Start of THE RECORDS

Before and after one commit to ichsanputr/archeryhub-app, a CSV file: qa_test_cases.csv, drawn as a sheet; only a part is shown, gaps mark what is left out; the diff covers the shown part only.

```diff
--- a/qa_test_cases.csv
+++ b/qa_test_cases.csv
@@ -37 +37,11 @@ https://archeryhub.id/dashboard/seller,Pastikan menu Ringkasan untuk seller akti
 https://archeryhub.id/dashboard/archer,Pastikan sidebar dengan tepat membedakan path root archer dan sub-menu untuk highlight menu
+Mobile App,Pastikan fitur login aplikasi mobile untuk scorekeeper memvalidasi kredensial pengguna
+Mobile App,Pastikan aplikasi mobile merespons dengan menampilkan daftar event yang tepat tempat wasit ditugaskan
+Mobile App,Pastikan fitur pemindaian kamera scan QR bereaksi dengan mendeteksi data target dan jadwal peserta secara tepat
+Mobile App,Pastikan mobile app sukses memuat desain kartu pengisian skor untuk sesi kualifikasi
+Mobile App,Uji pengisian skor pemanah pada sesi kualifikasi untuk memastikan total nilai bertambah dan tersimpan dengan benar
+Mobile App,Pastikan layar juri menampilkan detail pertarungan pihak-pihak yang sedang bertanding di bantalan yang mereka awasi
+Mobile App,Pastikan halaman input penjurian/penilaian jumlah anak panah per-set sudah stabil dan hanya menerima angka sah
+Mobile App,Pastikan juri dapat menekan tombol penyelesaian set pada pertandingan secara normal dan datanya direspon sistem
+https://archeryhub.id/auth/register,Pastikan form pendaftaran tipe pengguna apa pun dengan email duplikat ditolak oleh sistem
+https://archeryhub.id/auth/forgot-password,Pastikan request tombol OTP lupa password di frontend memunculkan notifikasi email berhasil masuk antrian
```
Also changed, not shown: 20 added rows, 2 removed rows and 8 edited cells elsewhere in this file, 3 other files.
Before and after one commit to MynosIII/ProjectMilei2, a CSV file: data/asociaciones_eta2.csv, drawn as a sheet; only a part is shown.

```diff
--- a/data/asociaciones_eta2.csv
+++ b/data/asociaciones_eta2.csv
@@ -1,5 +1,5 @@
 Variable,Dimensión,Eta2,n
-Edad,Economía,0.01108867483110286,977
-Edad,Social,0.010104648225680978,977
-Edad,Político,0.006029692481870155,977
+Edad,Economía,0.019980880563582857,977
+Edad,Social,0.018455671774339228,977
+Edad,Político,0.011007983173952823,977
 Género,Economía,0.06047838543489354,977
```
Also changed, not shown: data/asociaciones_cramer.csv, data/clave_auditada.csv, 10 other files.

End of THE RECORDS

### EXERCISE DIRECTIONS
Would you write down every record again, exactly?

### SOLUTION FOR THIS PROBLEM
Before and after one commit to ichsanputr/archeryhub-app, a CSV file: qa_test_cases.csv, drawn as a sheet; only a part is shown, gaps mark what is left out; the diff covers the shown part only.

```diff
--- a/qa_test_cases.csv
+++ b/qa_test_cases.csv
@@ -37 +37,11 @@ https://archeryhub.id/dashboard/seller,Pastikan menu Ringkasan untuk seller akti
 https://archeryhub.id/dashboard/archer,Pastikan sidebar dengan tepat membedakan path root archer dan sub-menu untuk highlight menu
+Mobile App,Pastikan fitur login aplikasi mobile untuk scorekeeper memvalidasi kredensial pengguna
+Mobile App,Pastikan aplikasi mobile merespons dengan menampilkan daftar event yang tepat tempat wasit ditugaskan
+Mobile App,Pastikan fitur pemindaian kamera scan QR bereaksi dengan mendeteksi data target dan jadwal peserta secara tepat
+Mobile App,Pastikan mobile app sukses memuat desain kartu pengisian skor untuk sesi kualifikasi
+Mobile App,Uji pengisian skor pemanah pada sesi kualifikasi untuk memastikan total nilai bertambah dan tersimpan dengan benar
+Mobile App,Pastikan layar juri menampilkan detail pertarungan pihak-pihak yang sedang bertanding di bantalan yang mereka awasi
+Mobile App,Pastikan halaman input penjurian/penilaian jumlah anak panah per-set sudah stabil dan hanya menerima angka sah
+Mobile App,Pastikan juri dapat menekan tombol penyelesaian set pada pertandingan secara normal dan datanya direspon sistem
+https://archeryhub.id/auth/register,Pastikan form pendaftaran tipe pengguna apa pun dengan email duplikat ditolak oleh sistem
+https://archeryhub.id/auth/forgot-password,Pastikan request tombol OTP lupa password di frontend memunculkan notifikasi email berhasil masuk antrian
```
Also changed, not shown: 20 added rows, 2 removed rows and 8 edited cells elsewhere in this file, 3 other files.
Before and after one commit to MynosIII/ProjectMilei2, a CSV file: data/asociaciones_eta2.csv, drawn as a sheet; only a part is shown.

```diff
--- a/data/asociaciones_eta2.csv
+++ b/data/asociaciones_eta2.csv
@@ -1,5 +1,5 @@
 Variable,Dimensión,Eta2,n
-Edad,Economía,0.01108867483110286,977
-Edad,Social,0.010104648225680978,977
-Edad,Político,0.006029692481870155,977
+Edad,Economía,0.019980880563582857,977
+Edad,Social,0.018455671774339228,977
+Edad,Político,0.011007983173952823,977
 Género,Economía,0.06047838543489354,977
```
Also changed, not shown: data/asociaciones_cramer.csv, data/clave_auditada.csv, 10 other files.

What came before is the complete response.